Texas Archive of the Moving Image is loading...

Reverend Earl Allen at Houston MLK Memorial (1968)


Sound | 1968

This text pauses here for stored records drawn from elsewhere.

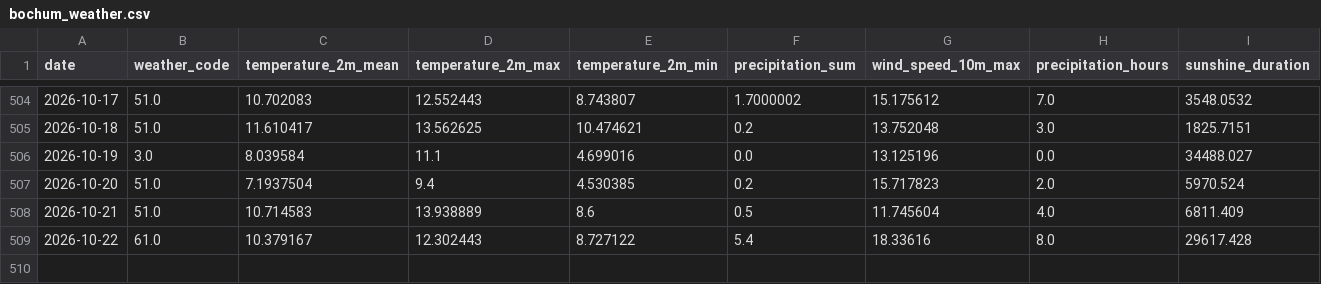
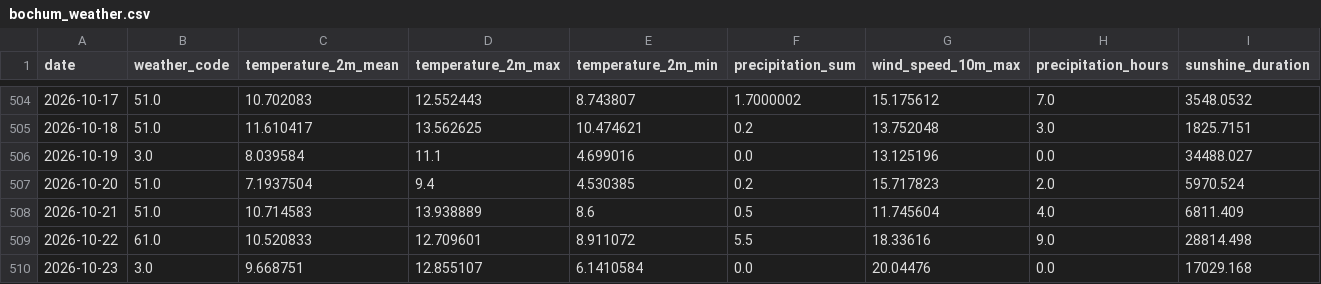
Before and after one commit to fischer-jonas/bbq-tableau, a CSV file: bochum_weather.csv, drawn as a sheet; only a part is shown, gaps mark what is left out.

Commit message:
Daily weather update

```diff
--- a/bochum_weather.csv
+++ b/bochum_weather.csv
@@ -508,2 +508,3 @@ date,weather_code,temperature_2m_mean,temperature_2m_max,temperature_2m_min,prec
 2026-10-21,51.0,10.714583,13.938889,8.6,0.5,11.745604,4.0,6811.409
-2026-10-22,61.0,10.379167,12.302443,8.727122,5.4,18.33616,8.0,29617.428
+2026-10-22,61.0,10.520833,12.709601,8.911072,5.5,18.33616,9.0,28814.498
+2026-10-23,3.0,9.668751,12.855107,6.1410584,0.0,20.04476,0.0,17029.168
```
Also changed, not shown: glfi.csv.
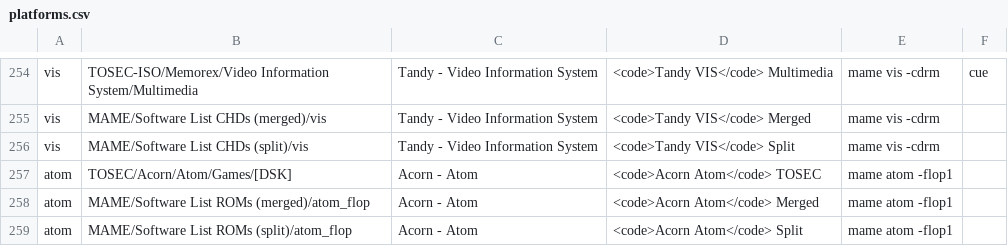
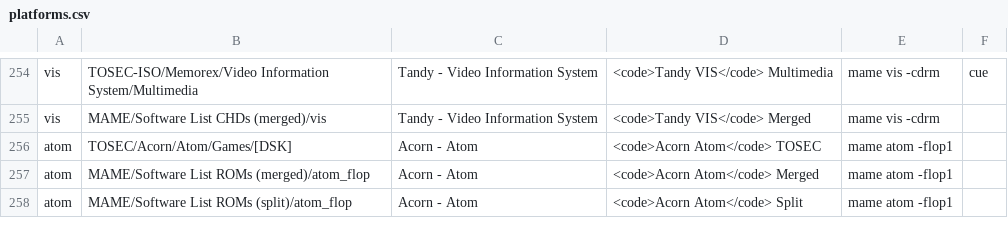
Before and after one commit to WizzardSK/gameflix, a CSV file: platforms.csv, drawn as a sheet; only a part is shown, gaps mark what is left out.

Commit message:
Update platforms.csv

```diff
--- a/platforms.csv
+++ b/platforms.csv
@@ -255,3 +255,2 @@ vis;TOSEC-ISO/Memorex/Video Information System/Multimedia;Tandy - Video Informat
 vis;MAME/Software List CHDs (merged)/vis;Tandy - Video Information System;<code>Tandy VIS</code> Merged;mame vis -cdrm;
-vis;MAME/Software List CHDs (split)/vis;Tandy - Video Information System;<code>Tandy VIS</code> Split;mame vis -cdrm;
 atom;TOSEC/Acorn/Atom/Games/[DSK];Acorn - Atom;<code>Acorn Atom</code> TOSEC;mame atom -flop1;
```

  • Normal
  • Large video
  • Large content
  • Full video
"rtmpconf":{ type:"flv", file:"mp4:2018_00365_480x360.mp4", baseUrl:wgScriptPath + "/extensions/player/", streamServer:'texas-flash.streamguys1.com:443/vod', width:"480", height:"360", config:{ showBrowserControls:false }, poster:"/library/index.php?action=ajax%26rs=importImage%26rsargs[]=2018 00365 tn.jpg%26rsargs[]=480", controls:{ _timerStyle:"sides" } }
Loading Google Maps...
  •  The Reverend Earl Allen describes Houston as a “police state” 
  •  Allen’s comments about grand juries most likely refer to the trial of the TSU Five. The TSU Five were a small group of Texas Southern University students charged with assault and murder following the violent confrontation between police officers and students in May 1967. A judge ultimately dismissed the case due to insufficient evidence.   
Mark Video Segment:
See someone or something you recognize? TAMI Tagging
Click begin and end to mark the segment you wish
to tag. Then enter your comment and click on Tag!
To: tamitags@texasarchive.org
Share this video

Send E-mail


[Hide]Right click this link, select 'open in new tab', and add to bookmarks:
  • About the video
  • Texas Locations
  • Keywords
This news segment for Houston’s KPRC-TV captures scenes from a local memorial service honoring Dr. Martin Luther King Jr. on April 14, 1968—ten days after the civil rights leader’s assassination. An estimated crowd of 2,500 silently marched through the streets of Houston before gathering in Emancipation Park. Speakers at the service included then Texas Senator Barbara Jordan and the Reverend Earl Allen. In his speech, seen here, Allen calls for the establishment of a civilian review board and the promotion of black police officers.